● **Exercise material**
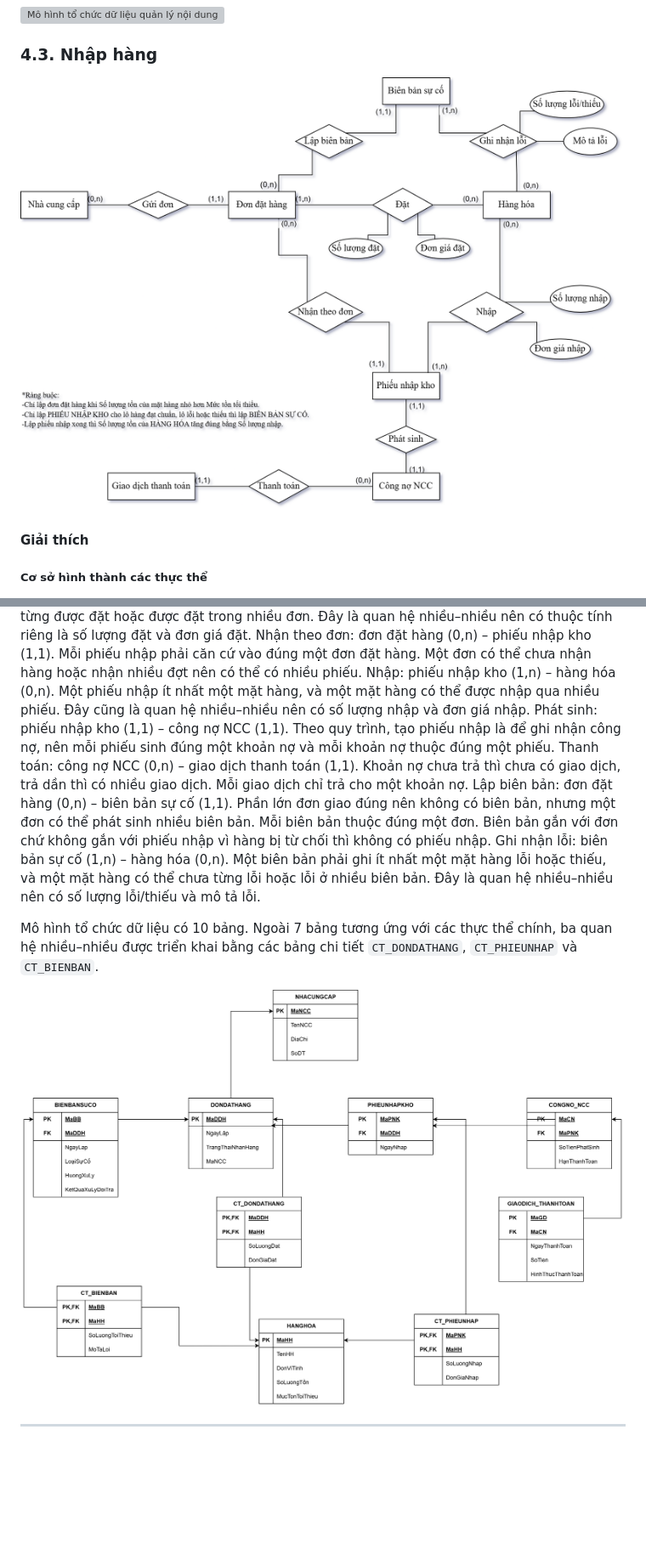
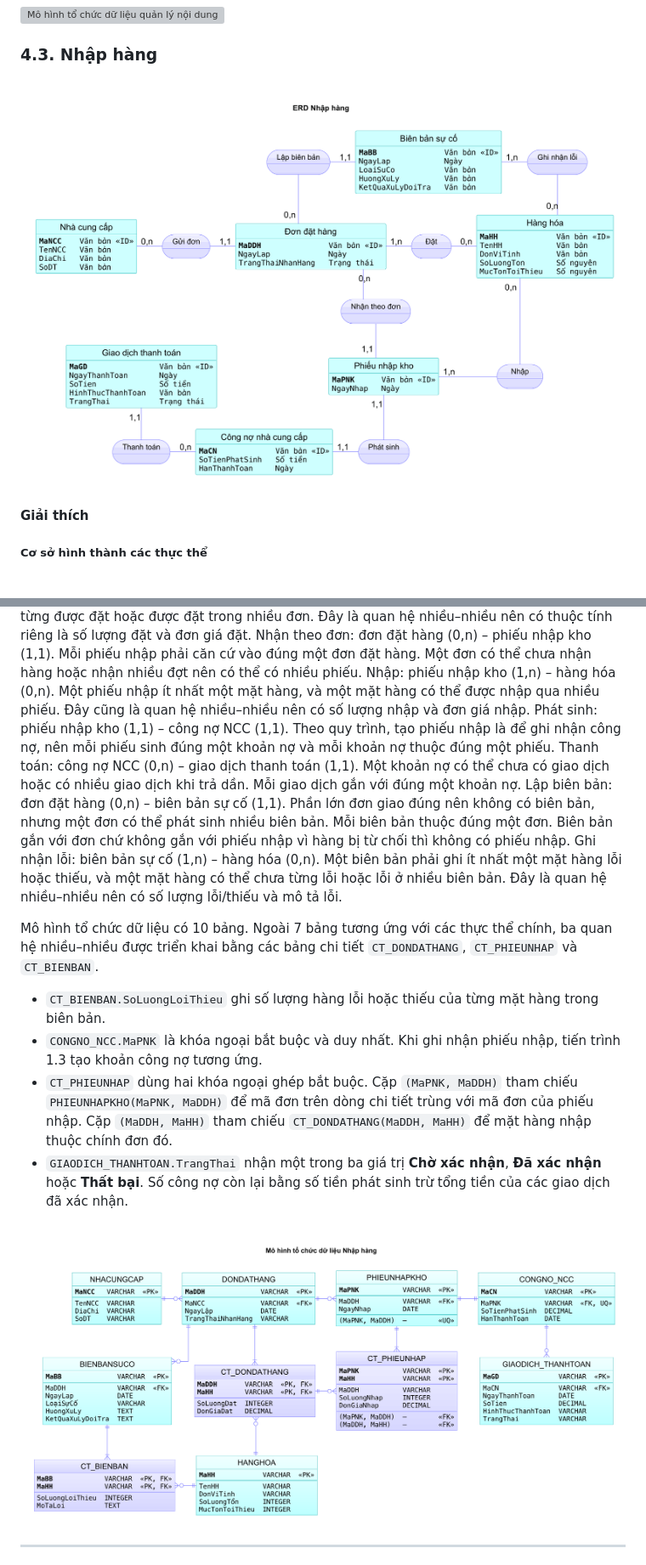
Before and after one commit to PViet69/TT-cardgame-shop, a Markdown page: README.md, 2 parts joined by grey strips. Shown at 85% size. Rendered like a GitHub page; pictures changed too: images/nhaphang/ERDNhapHang.png, images/nhaphang/ERDNhapHangg.png; blank space fills up the shorter version; grey boxes are pictures that could not be loaded.

Commit message:
Update README with detailed data model descriptions and add new ERD images

```diff
--- a/README.md
+++ b/README.md
@@ -800,11 +800,16 @@ Gửi đơn: nhà cung cấp (0,n) – đơn đặt hàng (1,1). Mỗi đơn ch
 Nhận theo đơn: đơn đặt hàng (0,n) – phiếu nhập kho (1,1). Mỗi phiếu nhập phải căn cứ vào đúng một đơn đặt hàng. Một đơn có thể chưa nhận hàng hoặc nhận nhiều đợt nên có thể có nhiều phiếu.
 Nhập: phiếu nhập kho (1,n) – hàng hóa (0,n). Một phiếu nhập ít nhất một mặt hàng, và một mặt hàng có thể được nhập qua nhiều phiếu. Đây cũng là quan hệ nhiều–nhiều nên có số lượng nhập và đơn giá nhập.
 Phát sinh: phiếu nhập kho (1,1) – công nợ NCC (1,1). Theo quy trình, tạo phiếu nhập là để ghi nhận công nợ, nên mỗi phiếu sinh đúng một khoản nợ và mỗi khoản nợ thuộc đúng một phiếu.
-Thanh toán: công nợ NCC (0,n) – giao dịch thanh toán (1,1). Khoản nợ chưa trả thì chưa có giao dịch, trả dần thì có nhiều giao dịch. Mỗi giao dịch chỉ trả cho một khoản nợ.
+Thanh toán: công nợ NCC (0,n) – giao dịch thanh toán (1,1). Một khoản nợ có thể chưa có giao dịch hoặc có nhiều giao dịch khi trả dần. Mỗi giao dịch gắn với đúng một khoản nợ.
 Lập biên bản: đơn đặt hàng (0,n) – biên bản sự cố (1,1). Phần lớn đơn giao đúng nên không có biên bản, nhưng một đơn có thể phát sinh nhiều biên bản. Mỗi biên bản thuộc đúng một đơn. Biên bản gắn với đơn chứ không gắn với phiếu nhập vì hàng bị từ chối thì không có phiếu nhập.
 Ghi nhận lỗi: biên bản sự cố (1,n) – hàng hóa (0,n). Một biên bản phải ghi ít nhất một mặt hàng lỗi hoặc thiếu, và một mặt hàng có thể chưa từng lỗi hoặc lỗi ở nhiều biên bản. Đây là quan hệ nhiều–nhiều nên có số lượng lỗi/thiếu và mô tả lỗi.
 
 Mô hình tổ chức dữ liệu có 10 bảng. Ngoài 7 bảng tương ứng với các thực thể chính, ba quan hệ nhiều–nhiều được triển khai bằng các bảng chi tiết `CT_DONDATHANG`, `CT_PHIEUNHAP` và `CT_BIENBAN`.
+
+- `CT_BIENBAN.SoLuongLoiThieu` ghi số lượng hàng lỗi hoặc thiếu của từng mặt hàng trong biên bản.
+- `CONGNO_NCC.MaPNK` là khóa ngoại bắt buộc và duy nhất. Khi ghi nhận phiếu nhập, tiến trình 1.3 tạo khoản công nợ tương ứng.
+- `CT_PHIEUNHAP` dùng hai khóa ngoại ghép bắt buộc. Cặp `(MaPNK, MaDDH)` tham chiếu `PHIEUNHAPKHO(MaPNK, MaDDH)` để mã đơn trên dòng chi tiết trùng với mã đơn của phiếu nhập. Cặp `(MaDDH, MaHH)` tham chiếu `CT_DONDATHANG(MaDDH, MaHH)` để mặt hàng nhập thuộc chính đơn đó.
+- `GIAODICH_THANHTOAN.TrangThai` nhận một trong ba giá trị **Chờ xác nhận**, **Đã xác nhận** hoặc **Thất bại**. Số công nợ còn lại bằng số tiền phát sinh trừ tổng tiền của các giao dịch đã xác nhận.
 
 ![Mô hình tổ chức dữ liệu Nhập hàng](./images/nhaphang/ERDNhapHang.png)
 
```
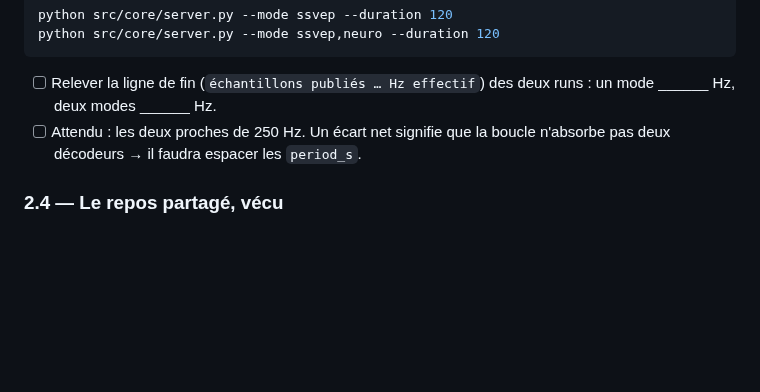
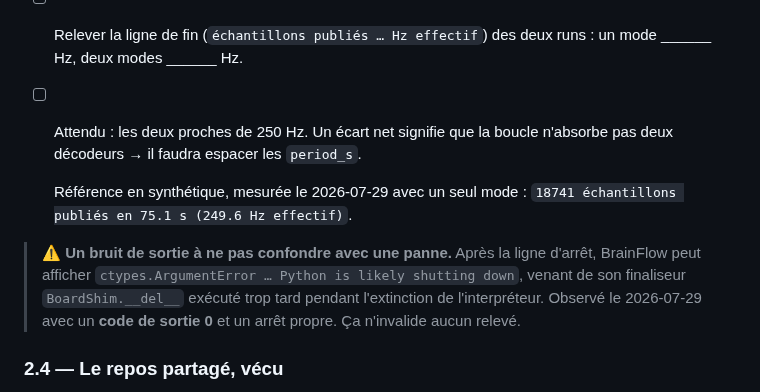
Before and after one commit to medkar/EEG_API_Unicorn, a Markdown page: docs/recette.md, the part around the change. Drawn GitHub-style; blank space fills up the shorter version.

Commit message:
Record the throughput reference, and the shutdown noise that is not a failure
BrainFlow's BoardShim finalizer can raise during interpreter teardown, after
the engine has already printed its clean stop line and exited 0. Someone
running the checklist would read that traceback as a failed test.

Co-Authored-By: Claude Opus 5 (1M context) <noreply@anthropic.com>

```diff
--- a/docs/recette.md
+++ b/docs/recette.md
@@ -286,6 +286,14 @@ python src/core/server.py --mode ssvep,neuro --duration 120
 - [ ] Attendu : les deux proches de 250 Hz. Un écart net signifie que la boucle n'absorbe pas deux
       décodeurs → il faudra espacer les `period_s`.
 
+  Référence en synthétique, mesurée le 2026-07-29 avec un seul mode :
+  `18741 échantillons publiés en 75.1 s (249.6 Hz effectif)`.
+
+> ⚠️ **Un bruit de sortie à ne pas confondre avec une panne.** Après la ligne d'arrêt, BrainFlow
+> peut afficher `ctypes.ArgumentError … Python is likely shutting down`, venant de son finaliseur
+> `BoardShim.__del__` exécuté trop tard pendant l'extinction de l'interpréteur. Observé le
+> 2026-07-29 avec un **code de sortie 0** et un arrêt propre. Ça n'invalide aucun relevé.
+
 ### 2.4 — Le repos partagé, vécu
 
 Refaire le test 1.7, mais au casque et en le vivant : la consigne doit être tenable pendant 25 s
```
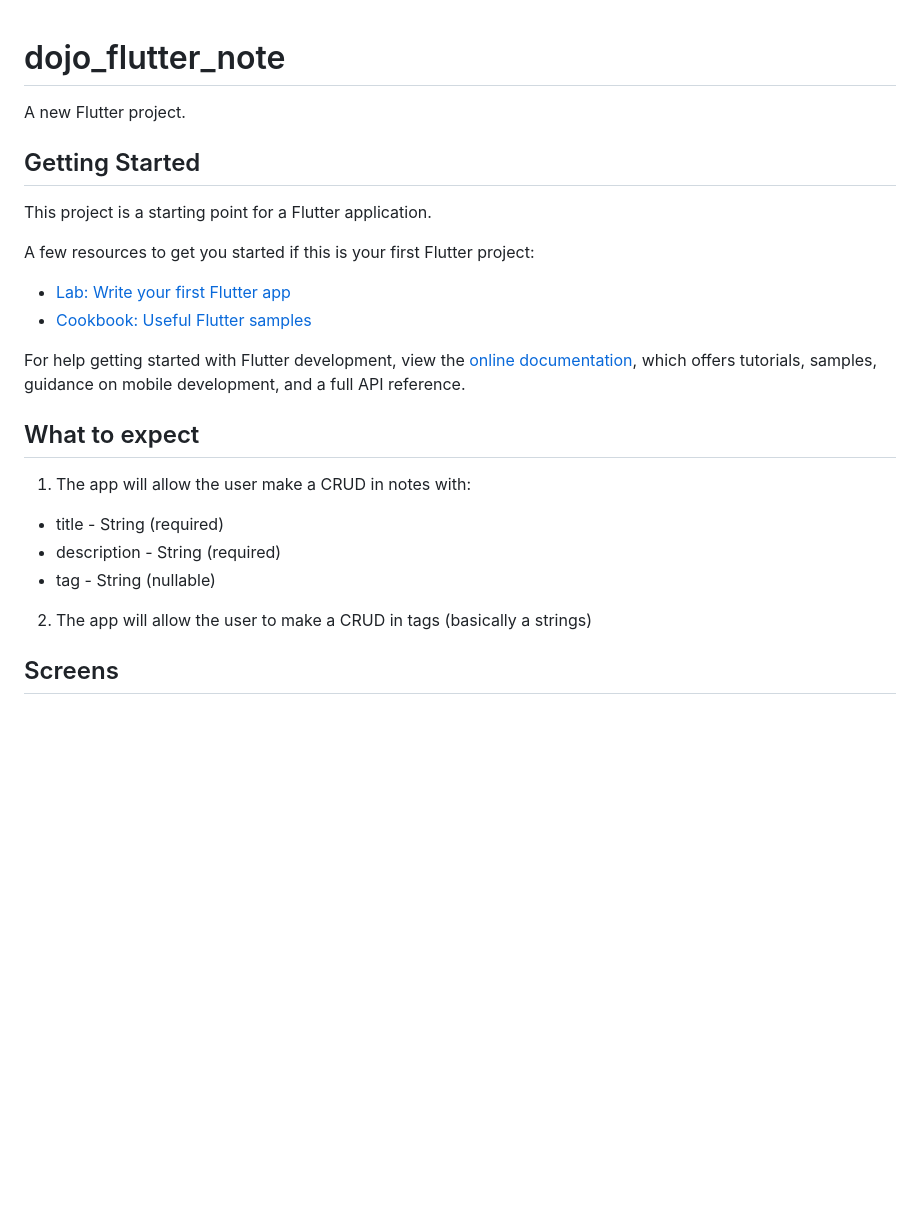
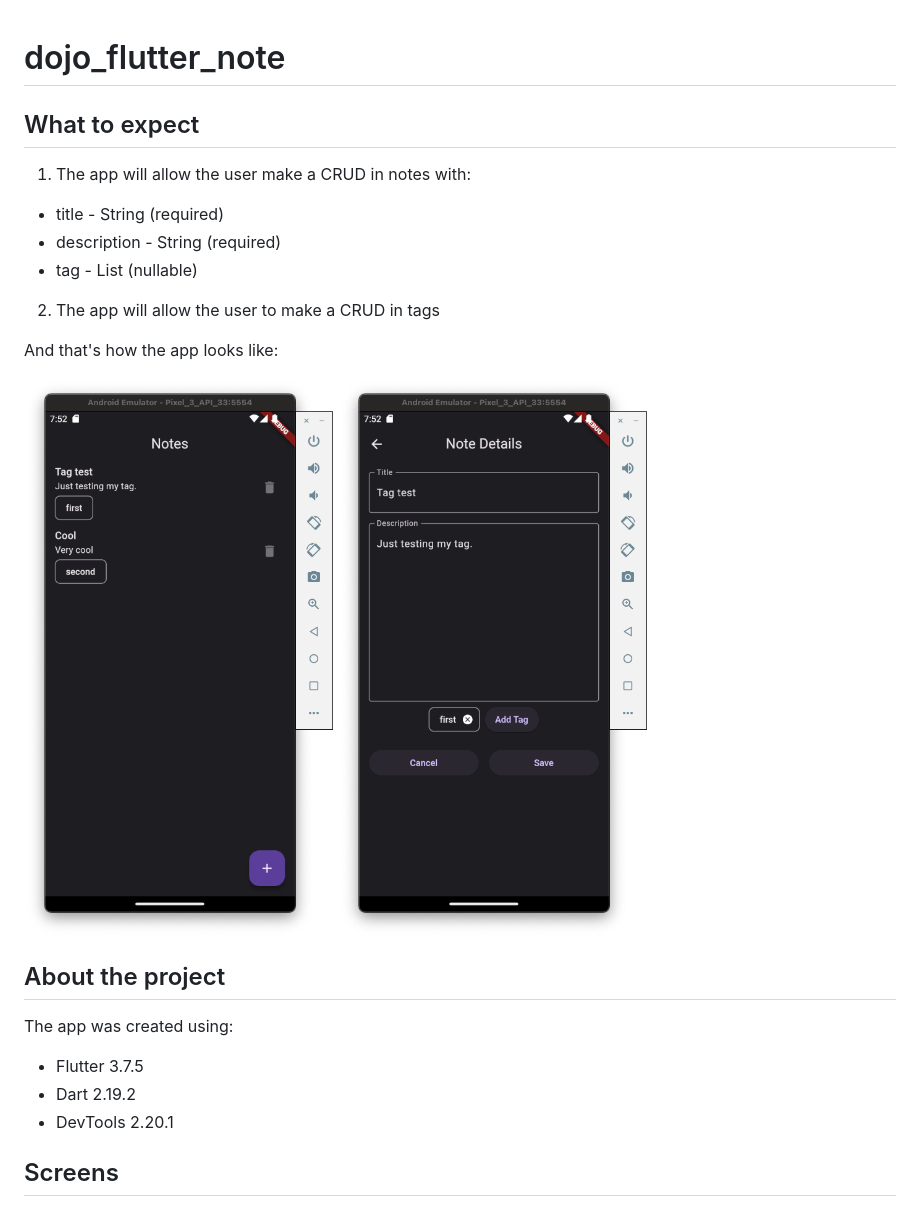
Before and after one commit to MatheusMassula/dojo_flutter_note, a Markdown page: README.md, the part around the change printed below. Drawn GitHub-style; pictures changed too: documentation/home.png (added), documentation/note_detail.png (added); blank space fills up the shorter version.

Commit message:
add documentation

```diff
--- a/README.md
+++ b/README.md
@@ -1,28 +1,24 @@
 # dojo_flutter_note
-
-A new Flutter project.
-
-## Getting Started
-
-This project is a starting point for a Flutter application.
-
-A few resources to get you started if this is your first Flutter project:
-
-- [Lab: Write your first Flutter app](https://docs.flutter.dev/get-started/codelab)
-- [Cookbook: Useful Flutter samples](https://docs.flutter.dev/cookbook)
-
-For help getting started with Flutter development, view the
-[online documentation](https://docs.flutter.dev/), which offers tutorials,
-samples, guidance on mobile development, and a full API reference.
 
 ## What to expect
 
 1. The app will allow the user make a CRUD in notes with:
 - title - String (required)
 - description - String (required)
-- tag - String (nullable)
+- tag - List<String> (nullable)
 
-2. The app will allow the user to make a CRUD in tags (basically a strings)
+2. The app will allow the user to make a CRUD in tags
+
+And that's how the app looks like:
+
+![home-screen](documentation/home.png)
+![home-screen](documentation/note_detail.png)
+
+## About the project
+The app was created using:
+- Flutter 3.7.5
+- Dart 2.19.2
+- DevTools 2.20.1
 
 ## Screens
 1. Home screen - List the notes saved on the app
```
Also changed, not shown: other parts of README.md (+22 -2 lines), documentation/ephemeral-vs-app-state.png (added).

● **Problem to work on**
Extract each line holding the word "khoản" from the records.

● **Solution**
 Phát sinh: phiếu nhập kho (1,1) – công nợ NCC (1,1). Theo quy trình, tạo phiếu nhập là để ghi nhận công nợ, nên mỗi phiếu sinh đúng một khoản nợ và mỗi khoản nợ thuộc đúng một phiếu.
-Thanh toán: công nợ NCC (0,n) – giao dịch thanh toán (1,1). Khoản nợ chưa trả thì chưa có giao dịch, trả dần thì có nhiều giao dịch. Mỗi giao dịch chỉ trả cho một khoản nợ.
+Thanh toán: công nợ NCC (0,n) – giao dịch thanh toán (1,1). Một khoản nợ có thể chưa có giao dịch hoặc có nhiều giao dịch khi trả dần. Mỗi giao dịch gắn với đúng một khoản nợ.
+- `CONGNO_NCC.MaPNK` là khóa ngoại bắt buộc và duy nhất. Khi ghi nhận phiếu nhập, tiến trình 1.3 tạo khoản công nợ tương ứng.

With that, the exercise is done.